Exercise details: Without pictures, retype the following entries exactly.

Input data:
Content starts

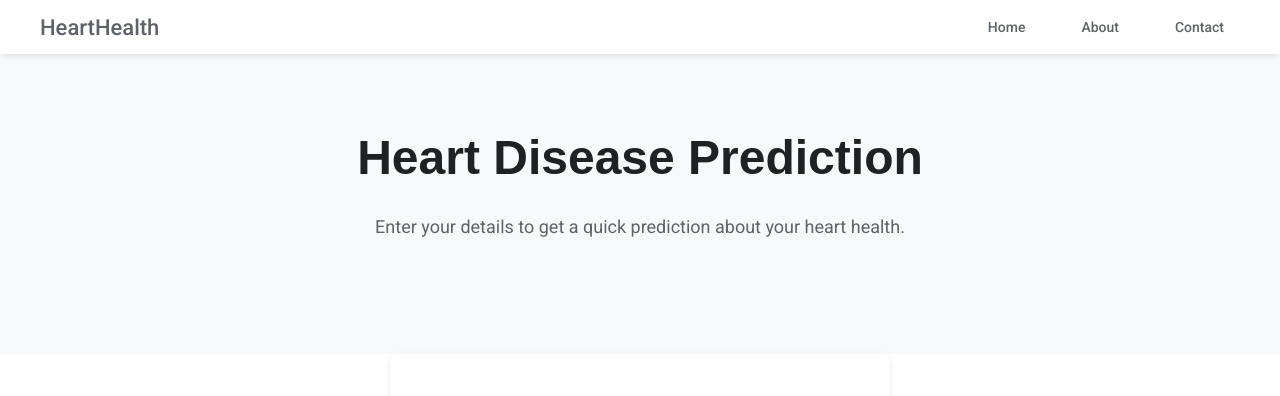
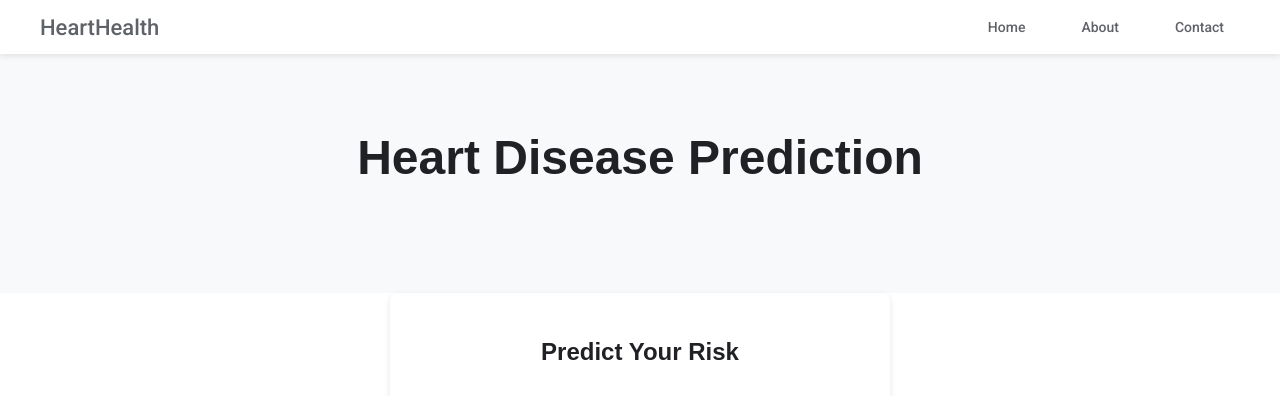
Before and after one commit to PJyothiPrasad/ML, a Flask app: page / in a window 1280 px wide. Shown: the top 396 px of the page. Run offline with Flask 3, Linux system fonts and the light colour scheme; parts of the project's set-up code (start-up, migrations or seed data) failed here and were passed over; some web fonts are replaced.

Commit message:
first commit

```diff
--- a/templates/index.html
+++ b/templates/index.html
@@ -204,7 +204,6 @@
   <section class="hero">
     <div class="hero-content">
       <h1>Heart Disease Prediction</h1>
-      <p>Enter your details to get a quick prediction about your heart health.</p>
     </div>
   </section>
 
```
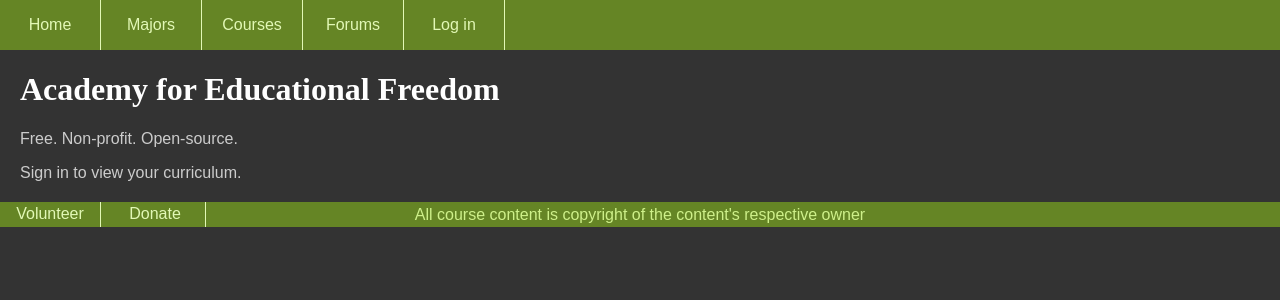
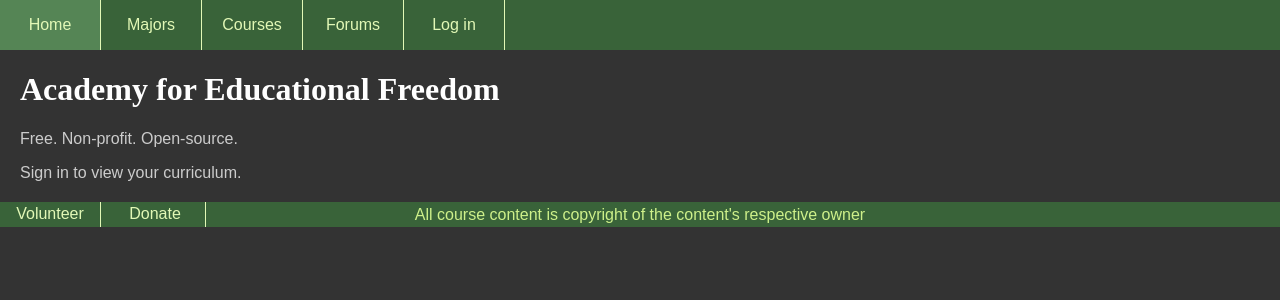
Before and after one commit to pjha1994/OnlineU, a Flask app: page /index.html in a window 1280 px wide. Shown: the top 300 px of the page. Run offline with Flask 2, Linux system fonts and the light colour scheme; parts of the project's set-up code (start-up, migrations or seed data) failed here and were passed over.

Commit message:
Update color scheme

```diff
--- /dev/null
+++ b/static/Color palette2.html
@@ -0,0 +1 @@
+Data syntax error. You have to use <a href="/">Paletton.com</a> to export a color palette.
--- a/static/style.css
+++ b/static/style.css
@@ -35,7 +35,7 @@ footer {
     margin-left: 0px;
     margin-right: 0px;
     height: 25px;
-    background-color: #658525;
+    background-color: #396339;
     width: 100%;
 }
 
@@ -86,6 +86,11 @@ footer li {
     border-right: 1px solid #E2F8B6;
 }
 
+footer li:hover {
+    background-color: #558555;
+}
+
+
 #navbar, #navbar-box {
     width: 100%;
     height: 50px;
@@ -95,7 +100,7 @@ footer li {
 
 #navbar {
     list-style-type: none;
-    background-color: #658525;
+    background-color: #396339;
     position: fixed;
     top: 0;
 }
@@ -106,6 +111,10 @@ footer li {
     padding: 0;
     vertical-align: top;
     float: left;
+}
+
+#navbar li:hover {
+    background-color: #558555;
 }
 
 #navbar li a {
```
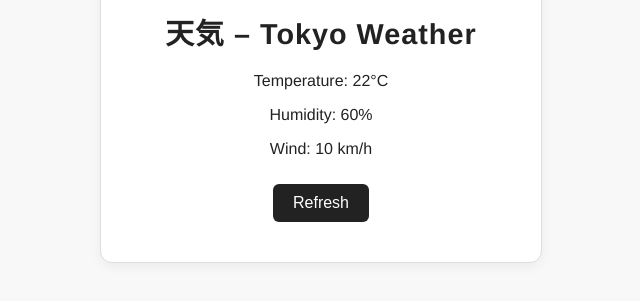
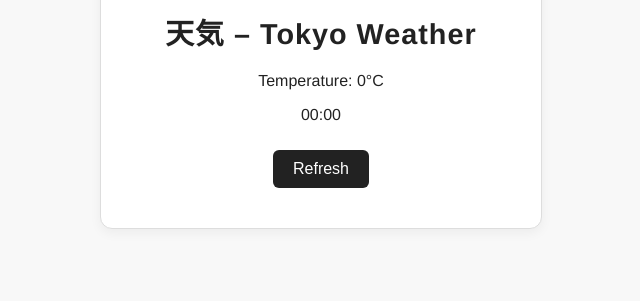
Before and after one commit to Boryslav-Malishevskyi/Weather-fetching-API, a plain HTML site: page index.html in a window 1280 px wide. Shown: the part 301-602 px from the top of the page, without its empty margins (319-959 px from the left). Drawn offline with Linux system fonts and the light colour scheme; no server answers.

Commit message:
Change displayed attributes from api

```diff
--- a/index.html
+++ b/index.html
@@ -12,9 +12,9 @@
     <img id="weather-img" src="img/sunny-j.png" alt="Weather" />
     <div class="weather-content">
       <h1 class="title">天気 – Tokyo Weather</h1>
-      <p id="temperature">Temperature: 22°C</p>
-      <p id="humidity">Humidity: 60%</p>
-      <p id="wind">Wind: 10 km/h</p>
+      <p id="temperature">Temperature: 0°C</p>
+      <p id="time">00:00</p>
+
       <button onclick="location.reload()">Refresh</button>
     </div>
   </main>
```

Content ends

Task response:
Before and after one commit to PJyothiPrasad/ML, a Flask app: page / in a window 1280 px wide. Shown: the top 396 px of the page. Run offline with Flask 3, Linux system fonts and the light colour scheme; parts of the project's set-up code (start-up, migrations or seed data) failed here and were passed over; some web fonts are replaced.

Commit message:
first commit

```diff
--- a/templates/index.html
+++ b/templates/index.html
@@ -204,7 +204,6 @@
   <section class="hero">
     <div class="hero-content">
       <h1>Heart Disease Prediction</h1>
-      <p>Enter your details to get a quick prediction about your heart health.</p>
     </div>
   </section>
 
```
Before and after one commit to pjha1994/OnlineU, a Flask app: page /index.html in a window 1280 px wide. Shown: the top 300 px of the page. Run offline with Flask 2, Linux system fonts and the light colour scheme; parts of the project's set-up code (start-up, migrations or seed data) failed here and were passed over.

Commit message:
Update color scheme

```diff
--- /dev/null
+++ b/static/Color palette2.html
@@ -0,0 +1 @@
+Data syntax error. You have to use <a href="/">Paletton.com</a> to export a color palette.
--- a/static/style.css
+++ b/static/style.css
@@ -35,7 +35,7 @@ footer {
     margin-left: 0px;
     margin-right: 0px;
     height: 25px;
-    background-color: #658525;
+    background-color: #396339;
     width: 100%;
 }
 
@@ -86,6 +86,11 @@ footer li {
     border-right: 1px solid #E2F8B6;
 }
 
+footer li:hover {
+    background-color: #558555;
+}
+
+
 #navbar, #navbar-box {
     width: 100%;
     height: 50px;
@@ -95,7 +100,7 @@ footer li {
 
 #navbar {
     list-style-type: none;
-    background-color: #658525;
+    background-color: #396339;
     position: fixed;
     top: 0;
 }
@@ -106,6 +111,10 @@ footer li {
     padding: 0;
     vertical-align: top;
     float: left;
+}
+
+#navbar li:hover {
+    background-color: #558555;
 }
 
 #navbar li a {
```
Before and after one commit to Boryslav-Malishevskyi/Weather-fetching-API, a plain HTML site: page index.html in a window 1280 px wide. Shown: the part 301-602 px from the top of the page, without its empty margins (319-959 px from the left). Drawn offline with Linux system fonts and the light colour scheme; no server answers.

Commit message:
Change displayed attributes from api

```diff
--- a/index.html
+++ b/index.html
@@ -12,9 +12,9 @@
     <img id="weather-img" src="img/sunny-j.png" alt="Weather" />
     <div class="weather-content">
       <h1 class="title">天気 – Tokyo Weather</h1>
-      <p id="temperature">Temperature: 22°C</p>
-      <p id="humidity">Humidity: 60%</p>
-      <p id="wind">Wind: 10 km/h</p>
+      <p id="temperature">Temperature: 0°C</p>
+      <p id="time">00:00</p>
+
       <button onclick="location.reload()">Refresh</button>
     </div>
   </main>
```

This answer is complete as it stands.